I understand that questioning the collective blind, adoring support of our military troops is (to understate) a politically incorrect concept. I've seen so many, particularly those burdened with the heavy invisible backpacks of liberal guilt, including myself, quickly amend their anti-war sentiments with an automatic "of course, I support the troops, 100%." Really? Always?
My husband, The Pilot, is ex-military, as are many of our friends. Loved ones have served in Iraq. I am hardly anti-military.
And I honor and support the human traits of courage, strength, loyalty and selflessness, in military and all other endeavors.
But really, are all soldiers, just by virtue of enlisting (or becoming officers) automatically entitled to my adoration?
My heart goes out to all of those caught in grievous situations, torn from their families, mired in a political, religious and cultural swamp. My heart breaks for all of our citizens who are injured or die in combat, on a foreign soil, far away from home.
But my heart equally breaks for the thousands of innocents we are killing on their own soil, in their own homes.

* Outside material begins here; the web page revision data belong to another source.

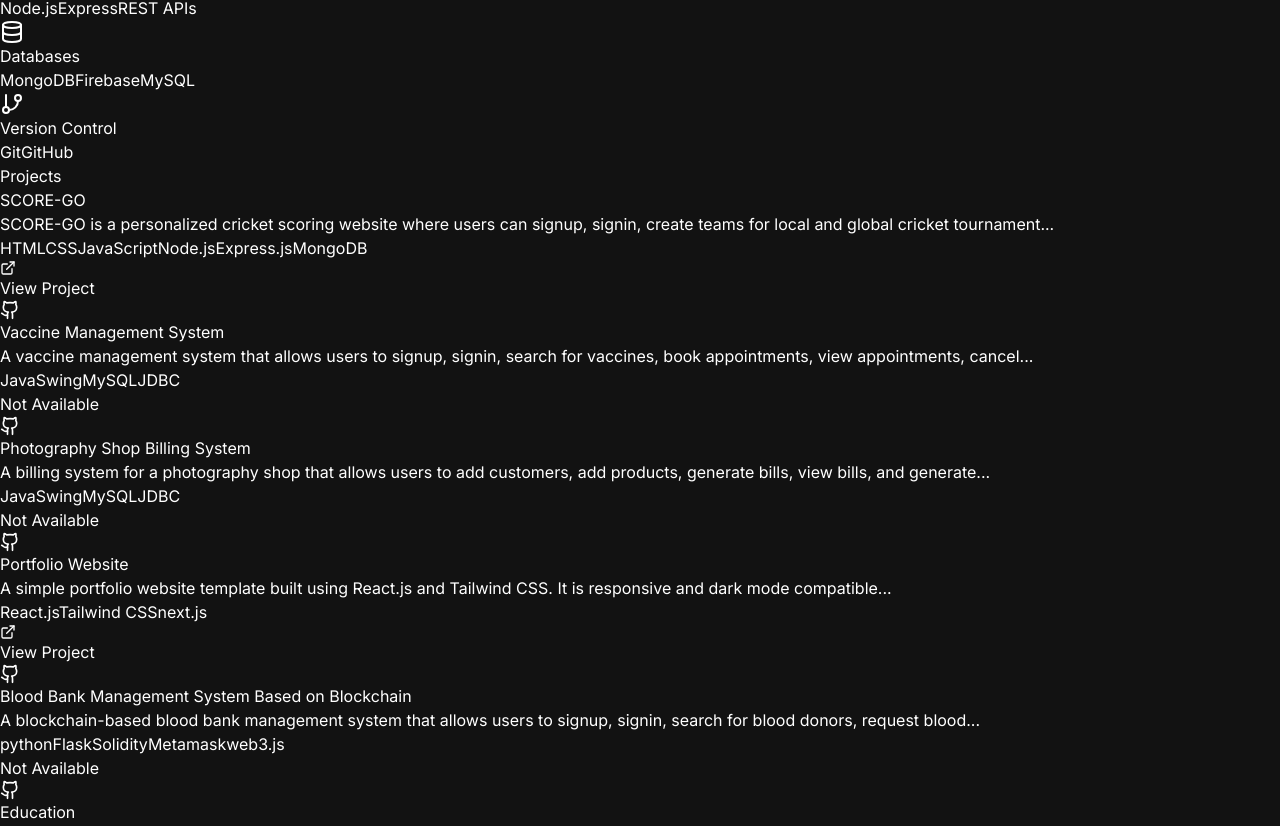
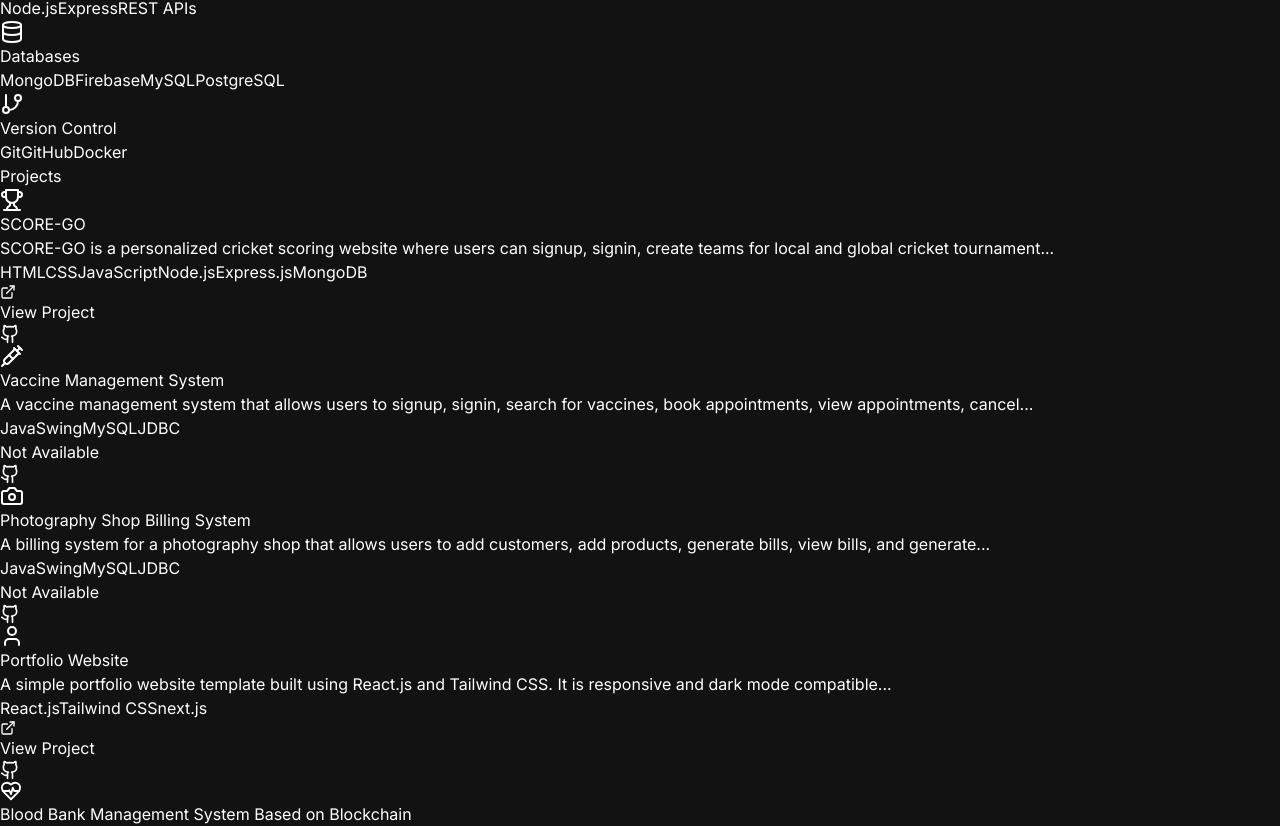
Before and after one commit to vaibhavmashal/vaibhavmashal-portfolio, a Next.js app: page / in a window 1280 px wide. Shown: the part 862-1688 px from the top of the page. Built offline with nearby package versions, Linux system fonts and the light colour scheme.

Commit message:
Some bugs fixed

```diff
--- a/src/components/CertificationsSection.tsx
+++ b/src/components/CertificationsSection.tsx
@@ -67,12 +67,6 @@
     date: 'Dec 2024',
     credentialLink: 'https://www.linkedin.com/learning/certificates/b3db3b86e82bee82b146f7aee8061f7202d7a6bcf849d5d06ebdd769635bcdb5?trk=share_certificate',
   },
-  {
-    title:'Advance Design Patterns',
-    platform: 'LinekdIn Learning',
-    date: 'Dec 2024',
-    credentialLink: 'https://www.linkedin.com/learning/certificates/b3db3b86e82bee82b146f7aee8061f7202d7a6bcf849d5d06ebdd769635bcdb5?trk=share_certificate',
-  },
 ]
 
 export default function CertificationsSection() {
--- a/src/components/ProjectsSenction.tsx
+++ b/src/components/ProjectsSenction.tsx
@@ -1,8 +1,9 @@
-import { ExternalLink,  Github } from 'lucide-react'
+import { ExternalLink,  Github,HeartPulse , Syringe, Camera,TrophyIcon,User} from 'lucide-react'
 
 const projects = [
   {
     title: 'SCORE-GO',
+    icon:<TrophyIcon size={24} className='  text-emerald-500' />,
     description: 'SCORE-GO is a personalized cricket scoring website where users can signup, signin, create teams for local and global cricket tournament...',
     technologies: ['HTML', 'CSS', 'JavaScript', 'Node.js', 'Express.js', 'MongoDB'],
     demoLink: 'https://score-go.onrender.com/',
@@ -10,6 +11,7 @@
   },
   {
     title: 'Vaccine Management System',
+    icon:<Syringe className='w-6 h-6 mt-1 text-emerald-500' />,
     description: 'A vaccine management system that allows users to signup, signin, search for vaccines, book appointments, view appointments, cancel...',
     technologies: ['Java', 'Swing', 'MySQL', 'JDBC'],
     demoLink: null,
@@ -17,6 +19,7 @@
   },
   {
     title: 'Photography Shop Billing System',
+    icon:<Camera className='w-6 h-6 mt-1 text-emerald-500' />,
     description: 'A billing system for a photography shop that allows users to add customers, add products, generate bills, view bills, and generate...',
     technologies: ['Java', 'Swing', 'MySQL', 'JDBC'],
     demoLink: null,
@@ -25,13 +28,15 @@
 
   {
     title: 'Portfolio Website',
+    icon:<User className='w-6 h-6 mt-1 text-emerald-500' />,
     description: 'A simple portfolio website template built using React.js and Tailwind CSS. It is responsive and dark mode compatible...',
     technologies: ['React.js', 'Tailwind CSS',"next.js"],
     demoLink: 'https://vaibhavmashal-portfolio.vercel.app/',
     githubLink: "#",
   },
   {
-    title: 'Blood Bank Management System Based on Blockchain',
+    title: `Blood Bank Management System Based on Blockchain`,
+    icon:<HeartPulse size={22} className='w-6 h-6 text-center mt-4 text-emerald-500' />,
     description: 'A blockchain-based blood bank management system that allows users to signup, signin, search for blood donors, request blood...',
     technologies: ['python', 'Flask', 'Solidity', 'Metamask','web3.js'],
     demoLink: null,
@@ -69,7 +74,10 @@
       <div className="grid grid-cols-1 md:grid-cols-2 lg:grid-cols-3 gap-8">
         {projects.map((project) => (
           <div key={project.title} className="bg-gray-100 border border-gray-500 dark:bg-gray-800 rounded-lg p-6 transform transition duration-500 ease-in-out hover:scale-105">
+            <div className='flex flex-row gap-3 items-centern'>
+            <div className="mb-3">{project.icon}</div>
             <h3 className="text-xl font-semibold mb-2">{project.title}</h3>
+            </div>
             <p className="text-gray-600 dark:text-gray-400 mb-4">{project.description}</p>
             <div className="flex flex-wrap gap-2 mb-4">
               {project.technologies.map((tech) => (
--- a/src/components/SkillsSection.tsx
+++ b/src/components/SkillsSection.tsx
@@ -14,17 +14,17 @@
   {
     title: 'Backend',
     icon: <Server className="w-6 h-6 text-emerald-500" />,
-    skills: ['Node.js', 'Express', 'REST APIs'],
+    skills: ['Node.js', 'Express', 'REST APIs',],
   },
   {
-    title: 'Databases ',
+    title: 'Databases',
     icon: <Database className="w-6 h-6 text-emerald-500 " />,
-    skills: ['MongoDB','Firebase', 'MySQL'],
+    skills: ['MongoDB','Firebase', 'MySQL','PostgreSQL'],
   },
   {
     title: 'Version Control',
     icon: <GitBranch className="w-6 h-6 text-emerald-500" />,
-    skills: ['Git', 'GitHub'],
+    skills: ['Git', 'GitHub',"Docker"],
   },
 ]
 
```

A former boyfriend of mine, in the National Guard (and probably in Iraq now, who knows?) kept telling me he wanted to "serve his country." I guess I was questioning him a bit about his military involvement. I asked him why he couldn't serve his country by becoming a teacher, or some other public servant. He felt called to military service, and I respected that.
Judging from the stories I have heard back from Iraq, our troops and civilian security and other forces are on the whole pretty miserable, and have found themselves in an exhausting, dangerous, confusing, surreal experience. I imagine there are thousands of Iraqi citizens feeling pretty similarly right about now.
Our citizens need the unconditional support (fiscal, intelligence, equipment, honesty) from the people who sent them there, not necessarily from me.
Again, my heart breaks. This war, most wars, make me think of lemmings, following each other off a cliff (do they really do that, or is it a myth?) But that's not the right metaphor. That metaphor is somewhat patronizing and reveals my arrogance; it assumes that the individuals don't fully realize what they are doing. That they have not made fully-informed choices. Otherwise, they wouldn't be killing people in a bogus occupation, right?
However, if our troops are not blindly obeying (as they are trained, as they must, to be unflinchingly combat-ready), and if they are wide awake and aware and thus have personal responsibility for their actions, for the killings that they are perpetuating, then I will not, and cannot, blindly support them all.
Not as some cozy, fuzzy, yellow-ribboned, ideal, anyway.
I support their pain and the fact that they must make impossible choices under questionable circumstances, and that they are away from home, and that's about the best I can do today.
Happy Veteran's Day.